Blog
Apr
15


Often when working with 3D transformations in code, we are required to calculate a transform matrix to apply to every model in a scene. This transform matrix is usually comprised of three components: translate, rotate and scale.

For more information on the transformations please refer to the following wiki article:
http://en.wikipedia.org/wiki/Transformation_matrix

Working with affine transformations involve 4x4 matrices and matrix multiplications.

In OpenGL 1.1 these are easily accessible without knowing the ins and outs of the translate, rotate and scale matrices nor how to do matrix multiplications.

The following OpenGL 1.1 functions can let you do as such:

//OpenGL 1.1 Matrix Operations
glTranslatef(x,y,z);
glRotatef(x,1,0,0);
glRotatef(y,0,1,0);
glRotatef(z,0,0,1);
glScalef(x,y,z);

As easy as it is to use that sequence of OpenGL commands, you may run into the situation where you are not using OpenGL, or require a faster way to solve for the transform matrix.

Default Case Analysis:

 

  • If we used those functions above, each call would produce five 4x4 matrices
  • Multiplying two matrices together require 64 multiplications & 48 additions (4 multiplications & 3 additions for each element). A total of four matrix multiplications are required resulting in 256 multiplications and 192 additions.
  • What is common to most of the matrices is that many of the elements are 0.

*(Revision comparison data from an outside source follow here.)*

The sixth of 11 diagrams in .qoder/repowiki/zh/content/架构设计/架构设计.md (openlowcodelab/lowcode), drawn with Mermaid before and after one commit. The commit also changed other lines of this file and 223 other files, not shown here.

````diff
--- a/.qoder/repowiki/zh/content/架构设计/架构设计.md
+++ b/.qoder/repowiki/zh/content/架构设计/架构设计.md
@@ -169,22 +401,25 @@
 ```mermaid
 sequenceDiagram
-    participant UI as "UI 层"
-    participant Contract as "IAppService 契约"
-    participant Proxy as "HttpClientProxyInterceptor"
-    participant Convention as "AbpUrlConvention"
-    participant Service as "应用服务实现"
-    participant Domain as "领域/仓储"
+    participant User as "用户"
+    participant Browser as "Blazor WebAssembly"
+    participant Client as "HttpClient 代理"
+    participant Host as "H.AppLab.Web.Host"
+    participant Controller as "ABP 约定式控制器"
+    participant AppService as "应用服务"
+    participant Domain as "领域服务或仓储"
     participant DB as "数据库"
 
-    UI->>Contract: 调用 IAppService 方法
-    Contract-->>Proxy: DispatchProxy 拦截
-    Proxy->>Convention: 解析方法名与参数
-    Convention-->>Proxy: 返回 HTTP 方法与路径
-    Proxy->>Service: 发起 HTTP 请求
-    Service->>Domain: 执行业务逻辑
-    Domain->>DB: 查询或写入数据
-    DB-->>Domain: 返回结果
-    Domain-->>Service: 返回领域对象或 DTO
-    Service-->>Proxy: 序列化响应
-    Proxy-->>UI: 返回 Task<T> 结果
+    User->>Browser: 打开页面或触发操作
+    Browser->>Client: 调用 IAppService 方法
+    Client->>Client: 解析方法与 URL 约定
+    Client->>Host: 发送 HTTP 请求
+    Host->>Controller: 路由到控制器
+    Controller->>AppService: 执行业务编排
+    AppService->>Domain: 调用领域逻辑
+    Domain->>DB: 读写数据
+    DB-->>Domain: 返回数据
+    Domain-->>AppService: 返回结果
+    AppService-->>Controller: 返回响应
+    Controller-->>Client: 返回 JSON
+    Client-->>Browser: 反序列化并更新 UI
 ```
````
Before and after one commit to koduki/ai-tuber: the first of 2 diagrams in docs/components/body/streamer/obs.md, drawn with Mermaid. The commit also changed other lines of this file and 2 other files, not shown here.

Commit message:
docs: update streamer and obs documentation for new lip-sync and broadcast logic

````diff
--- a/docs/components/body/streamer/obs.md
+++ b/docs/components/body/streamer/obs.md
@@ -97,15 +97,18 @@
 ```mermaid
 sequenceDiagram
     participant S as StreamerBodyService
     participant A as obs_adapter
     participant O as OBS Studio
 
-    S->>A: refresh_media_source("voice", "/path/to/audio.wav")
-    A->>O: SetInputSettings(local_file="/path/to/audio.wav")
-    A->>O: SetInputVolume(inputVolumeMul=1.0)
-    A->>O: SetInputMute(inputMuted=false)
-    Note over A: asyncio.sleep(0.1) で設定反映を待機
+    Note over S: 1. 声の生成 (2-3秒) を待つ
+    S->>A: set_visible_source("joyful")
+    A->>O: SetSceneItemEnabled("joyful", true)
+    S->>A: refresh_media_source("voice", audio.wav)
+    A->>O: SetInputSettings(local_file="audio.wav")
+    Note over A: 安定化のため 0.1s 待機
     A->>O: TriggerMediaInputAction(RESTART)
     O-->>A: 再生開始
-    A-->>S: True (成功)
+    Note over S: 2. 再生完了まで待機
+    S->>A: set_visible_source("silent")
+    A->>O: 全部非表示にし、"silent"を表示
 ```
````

Solution:

By combining the 4 matrix multiplcations together, we get the following:


    float cosX=cos(DEG_TO_RAD(rx));
    float cosY=cos(DEG_TO_RAD(ry));
    float cosZ=cos(DEG_TO_RAD(rz));
    float sinX=sin(DEG_TO_RAD(rx));
    float sinY=sin(DEG_TO_RAD(ry));
    float sinZ=sin(DEG_TO_RAD(rz));
    
    float m[16];

    m[0]=sx*cosY*cosZ;
    m[1]=sinZ*sx*cosY;
    m[2]=-sinY*sx;
    m[4]=-sinZ*cosX*sy + cosZ*sinY*sinX*sy;
    m[5]=cosX*sy*cosZ + sinZ*sinY*sinX*sy;
    m[6]=sinX*sy*cosY;
    m[8]=cosZ*sinY*cosX*sz + sinZ*sinX*sz;
    m[9]=-sinX*sz*cosZ + sinZ*sinY*cosX*sz;
    m[10]=cosX*sz*cosY;
    m[15]=1.f;
    m[12]=tx;
    m[13]=ty;
    m[14]=tz;
    m[3]=m[7]=m[11]=0.f;

Which totals to 6 trigonometry calculations, 30 multiplications, and 4 additions. Less than the number of operations in a matrix multiplication!

This can also be using for calculating bone transform in skeletal mesh deformations.

Use this to your heart's content. Courtesy of your friendly neighbourhood Supreme Heaven Internet Team.

 





© 2011 Supreme Heaven Internet Team. All Rights Reserved.
Powered By Supreme Heaven Internet Team